        • Green Fish

          It was in New Zealand, I believe.

          • Amy M

            Do they do routine GBS testing there?

          • Dr Kitty

            Which explains why Margo is back…

    • Krista

      a team of RTs would have been present and the NICU would have been down the hall.

    • MrsFre

      I can tell you – I had a nearly identical experience a month ago, but I was in the hospital. I had a relatively easy pregnancy and had tested negative for GBS. I went into spontaneous labor at 39+5. My labor and delivery were uncomplicated. I progressed fairly slowly, but they never put me on pitocin as baby had a few heart rate dips (that went away by the time I was in transition, so he was showing no signs of distress). However, he was born completely blue and not breathing. He was placed on my stomach, my husband cut the cord, and not 15 seconds later there was a team of NICU nurses and a respiratory therapist in the room attempting to resuscitate him. It was the most frightening experience of my life to be sitting on a bed, helpless, as I waited desperately for my sweet little boy to cry. He had an APGAR score of 3 at 1 minute, 5 at 5 minutes. It took him nearly 10 minutes to start breathing and even then his oxygen saturation levels were scarily low. He was immediately put on supplemental oxygen and taken to the NICU, where he was diagnosed with fluid in his lungs that could have been an infection – my water had been broken for 16 hours at that point. It turned out that he did not have an infection and he was diagnosed with TTN ultimately, and came home with us a day after I was discharged, when he had been breathing room air for 24 hours. My baby would not have survived the wait for an ambulance, or if he had he would have been severely brain injured from the lack of oxygen.

      • Mel

        I am so, so glad you were at the hospital.

        • MrsFre

          As am I!! I had a few friends do home births a couple years before I got pregnant and I looked into and seriously considered them for about two seconds until I found this blog. (Second result on the google search) I’ve been reading it almost daily since and completely convinced I wanted a hospital birth!

  • The Computer Ate My Nym

    Let me guess: No testing for group B strep?

  • ArmyChick

    Once again it’s all about what she accomplished: to get a baby out of her vagina.

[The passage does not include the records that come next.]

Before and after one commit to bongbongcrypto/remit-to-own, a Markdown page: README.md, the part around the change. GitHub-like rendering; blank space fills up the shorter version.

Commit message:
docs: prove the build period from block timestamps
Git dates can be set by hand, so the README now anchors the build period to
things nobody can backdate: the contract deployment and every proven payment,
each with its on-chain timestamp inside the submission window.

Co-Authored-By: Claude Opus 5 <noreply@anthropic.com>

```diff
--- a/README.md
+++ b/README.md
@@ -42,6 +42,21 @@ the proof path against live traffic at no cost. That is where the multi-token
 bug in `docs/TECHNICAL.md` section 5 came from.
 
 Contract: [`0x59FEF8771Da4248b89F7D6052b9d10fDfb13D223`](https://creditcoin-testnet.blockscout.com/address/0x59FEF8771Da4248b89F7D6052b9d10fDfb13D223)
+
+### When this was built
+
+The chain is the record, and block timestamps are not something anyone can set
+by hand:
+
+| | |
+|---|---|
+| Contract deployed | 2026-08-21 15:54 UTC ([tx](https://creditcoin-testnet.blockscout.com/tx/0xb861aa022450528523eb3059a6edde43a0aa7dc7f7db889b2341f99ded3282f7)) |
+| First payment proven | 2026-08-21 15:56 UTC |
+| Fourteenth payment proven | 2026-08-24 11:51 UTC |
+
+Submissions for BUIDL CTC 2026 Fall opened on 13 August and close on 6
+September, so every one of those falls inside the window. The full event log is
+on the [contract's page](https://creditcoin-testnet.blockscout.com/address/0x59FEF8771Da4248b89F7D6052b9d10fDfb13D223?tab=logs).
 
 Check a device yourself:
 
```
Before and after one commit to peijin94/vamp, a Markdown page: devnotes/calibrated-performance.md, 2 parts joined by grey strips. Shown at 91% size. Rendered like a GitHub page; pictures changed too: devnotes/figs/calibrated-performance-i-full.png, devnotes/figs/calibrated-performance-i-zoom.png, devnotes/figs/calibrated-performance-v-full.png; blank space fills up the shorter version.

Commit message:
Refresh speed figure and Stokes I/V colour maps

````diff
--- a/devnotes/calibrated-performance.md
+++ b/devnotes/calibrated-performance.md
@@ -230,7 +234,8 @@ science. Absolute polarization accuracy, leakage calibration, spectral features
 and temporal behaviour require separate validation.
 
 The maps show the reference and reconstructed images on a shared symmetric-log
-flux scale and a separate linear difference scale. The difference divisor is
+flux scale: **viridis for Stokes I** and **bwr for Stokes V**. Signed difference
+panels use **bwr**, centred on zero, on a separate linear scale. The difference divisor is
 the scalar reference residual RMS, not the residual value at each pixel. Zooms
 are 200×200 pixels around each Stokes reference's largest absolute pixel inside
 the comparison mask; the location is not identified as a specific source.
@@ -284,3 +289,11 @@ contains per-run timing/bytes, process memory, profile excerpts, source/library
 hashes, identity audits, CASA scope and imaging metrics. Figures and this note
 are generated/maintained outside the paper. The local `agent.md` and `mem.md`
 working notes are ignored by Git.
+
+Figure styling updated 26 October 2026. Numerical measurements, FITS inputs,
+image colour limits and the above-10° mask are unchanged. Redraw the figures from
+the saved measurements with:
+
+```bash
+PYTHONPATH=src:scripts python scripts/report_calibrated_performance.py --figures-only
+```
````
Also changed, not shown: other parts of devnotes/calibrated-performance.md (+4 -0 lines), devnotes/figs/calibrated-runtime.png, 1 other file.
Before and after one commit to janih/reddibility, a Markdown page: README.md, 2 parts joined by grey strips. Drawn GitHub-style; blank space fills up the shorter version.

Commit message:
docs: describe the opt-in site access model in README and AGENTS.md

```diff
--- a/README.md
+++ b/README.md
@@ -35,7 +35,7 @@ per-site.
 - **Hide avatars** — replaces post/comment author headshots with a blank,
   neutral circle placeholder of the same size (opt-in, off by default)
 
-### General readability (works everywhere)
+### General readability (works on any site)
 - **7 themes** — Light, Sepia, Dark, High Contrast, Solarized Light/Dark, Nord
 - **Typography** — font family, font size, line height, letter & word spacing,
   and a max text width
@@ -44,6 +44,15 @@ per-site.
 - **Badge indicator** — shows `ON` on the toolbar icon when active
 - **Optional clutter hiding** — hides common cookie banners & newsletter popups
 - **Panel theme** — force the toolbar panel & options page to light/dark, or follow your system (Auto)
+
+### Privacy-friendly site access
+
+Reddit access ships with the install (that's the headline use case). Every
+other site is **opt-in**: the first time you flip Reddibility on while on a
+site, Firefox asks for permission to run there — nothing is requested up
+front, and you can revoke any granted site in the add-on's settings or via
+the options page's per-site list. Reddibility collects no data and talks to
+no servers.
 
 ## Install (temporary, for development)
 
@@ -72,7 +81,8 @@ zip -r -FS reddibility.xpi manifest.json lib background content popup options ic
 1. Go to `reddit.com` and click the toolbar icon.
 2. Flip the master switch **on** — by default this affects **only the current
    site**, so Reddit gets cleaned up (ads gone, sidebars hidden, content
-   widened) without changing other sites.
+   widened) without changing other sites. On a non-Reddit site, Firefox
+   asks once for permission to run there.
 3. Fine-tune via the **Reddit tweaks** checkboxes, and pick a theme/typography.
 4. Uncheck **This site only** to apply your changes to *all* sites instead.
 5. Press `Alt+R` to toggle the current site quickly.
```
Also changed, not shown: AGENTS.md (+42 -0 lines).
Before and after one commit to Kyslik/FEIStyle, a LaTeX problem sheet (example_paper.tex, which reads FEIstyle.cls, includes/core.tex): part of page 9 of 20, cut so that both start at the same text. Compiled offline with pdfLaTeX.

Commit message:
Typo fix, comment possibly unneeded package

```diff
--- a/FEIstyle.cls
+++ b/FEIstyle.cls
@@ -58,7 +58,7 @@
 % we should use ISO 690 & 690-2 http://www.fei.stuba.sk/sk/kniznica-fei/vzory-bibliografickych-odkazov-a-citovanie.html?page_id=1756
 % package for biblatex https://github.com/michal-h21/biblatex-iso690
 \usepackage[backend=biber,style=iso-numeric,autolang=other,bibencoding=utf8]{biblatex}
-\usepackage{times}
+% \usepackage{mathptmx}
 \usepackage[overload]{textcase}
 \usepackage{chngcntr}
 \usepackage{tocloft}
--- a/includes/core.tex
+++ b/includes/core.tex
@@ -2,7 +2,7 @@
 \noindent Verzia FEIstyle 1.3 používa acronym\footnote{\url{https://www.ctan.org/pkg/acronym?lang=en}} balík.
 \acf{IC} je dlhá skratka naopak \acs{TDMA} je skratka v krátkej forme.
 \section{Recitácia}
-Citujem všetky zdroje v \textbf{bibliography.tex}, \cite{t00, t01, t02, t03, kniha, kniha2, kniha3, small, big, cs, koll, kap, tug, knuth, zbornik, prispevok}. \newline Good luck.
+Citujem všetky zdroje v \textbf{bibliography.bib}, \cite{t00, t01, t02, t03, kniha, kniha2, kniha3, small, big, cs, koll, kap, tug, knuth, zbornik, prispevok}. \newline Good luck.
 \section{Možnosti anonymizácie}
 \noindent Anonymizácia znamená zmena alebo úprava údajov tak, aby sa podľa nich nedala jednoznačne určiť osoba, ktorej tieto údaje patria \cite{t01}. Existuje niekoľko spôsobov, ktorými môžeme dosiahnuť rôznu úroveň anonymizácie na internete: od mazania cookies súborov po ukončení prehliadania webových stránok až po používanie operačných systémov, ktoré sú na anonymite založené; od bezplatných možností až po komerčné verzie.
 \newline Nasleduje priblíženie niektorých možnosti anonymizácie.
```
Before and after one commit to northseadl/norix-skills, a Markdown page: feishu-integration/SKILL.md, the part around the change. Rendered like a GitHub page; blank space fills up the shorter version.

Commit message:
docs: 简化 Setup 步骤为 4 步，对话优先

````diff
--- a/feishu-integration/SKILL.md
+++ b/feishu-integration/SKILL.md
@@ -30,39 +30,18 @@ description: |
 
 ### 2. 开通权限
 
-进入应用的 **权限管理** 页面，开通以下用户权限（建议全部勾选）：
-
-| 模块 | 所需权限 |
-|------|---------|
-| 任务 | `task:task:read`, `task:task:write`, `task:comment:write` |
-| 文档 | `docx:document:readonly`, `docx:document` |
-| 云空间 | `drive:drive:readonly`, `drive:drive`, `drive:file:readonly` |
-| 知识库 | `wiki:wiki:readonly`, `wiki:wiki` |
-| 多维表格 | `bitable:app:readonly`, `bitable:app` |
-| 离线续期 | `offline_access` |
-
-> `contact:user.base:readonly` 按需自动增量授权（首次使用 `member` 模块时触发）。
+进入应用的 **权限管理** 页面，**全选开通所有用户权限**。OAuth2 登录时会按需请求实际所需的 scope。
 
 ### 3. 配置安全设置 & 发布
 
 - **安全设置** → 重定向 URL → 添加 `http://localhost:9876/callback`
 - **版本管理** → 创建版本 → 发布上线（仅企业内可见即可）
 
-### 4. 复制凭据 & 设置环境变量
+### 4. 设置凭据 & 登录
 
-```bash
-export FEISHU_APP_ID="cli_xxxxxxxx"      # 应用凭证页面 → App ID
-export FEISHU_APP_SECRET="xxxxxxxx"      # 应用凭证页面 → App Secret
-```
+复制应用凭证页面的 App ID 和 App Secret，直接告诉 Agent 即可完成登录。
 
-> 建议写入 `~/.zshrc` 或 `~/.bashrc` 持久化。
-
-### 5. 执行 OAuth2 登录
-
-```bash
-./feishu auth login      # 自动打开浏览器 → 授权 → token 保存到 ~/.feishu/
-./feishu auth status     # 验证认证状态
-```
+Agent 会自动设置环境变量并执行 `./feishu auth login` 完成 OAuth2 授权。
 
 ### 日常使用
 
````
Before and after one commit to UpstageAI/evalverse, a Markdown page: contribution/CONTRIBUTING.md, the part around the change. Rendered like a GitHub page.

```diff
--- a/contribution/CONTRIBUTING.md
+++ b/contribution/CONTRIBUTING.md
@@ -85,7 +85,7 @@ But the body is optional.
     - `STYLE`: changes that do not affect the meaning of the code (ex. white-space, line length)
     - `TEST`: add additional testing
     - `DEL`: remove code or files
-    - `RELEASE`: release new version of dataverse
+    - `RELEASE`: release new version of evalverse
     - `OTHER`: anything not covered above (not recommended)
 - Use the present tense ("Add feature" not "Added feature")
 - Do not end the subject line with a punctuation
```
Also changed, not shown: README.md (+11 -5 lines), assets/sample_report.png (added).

Because who cares about the baby?

    • Roadstergal

      “Still in amazement that this lovely bonnie girl came out of my vagina!”

      Still in amazement that this matters.

    • kilda

      of course they care about the baby. You know, it’s that thing, that goes through the vagina.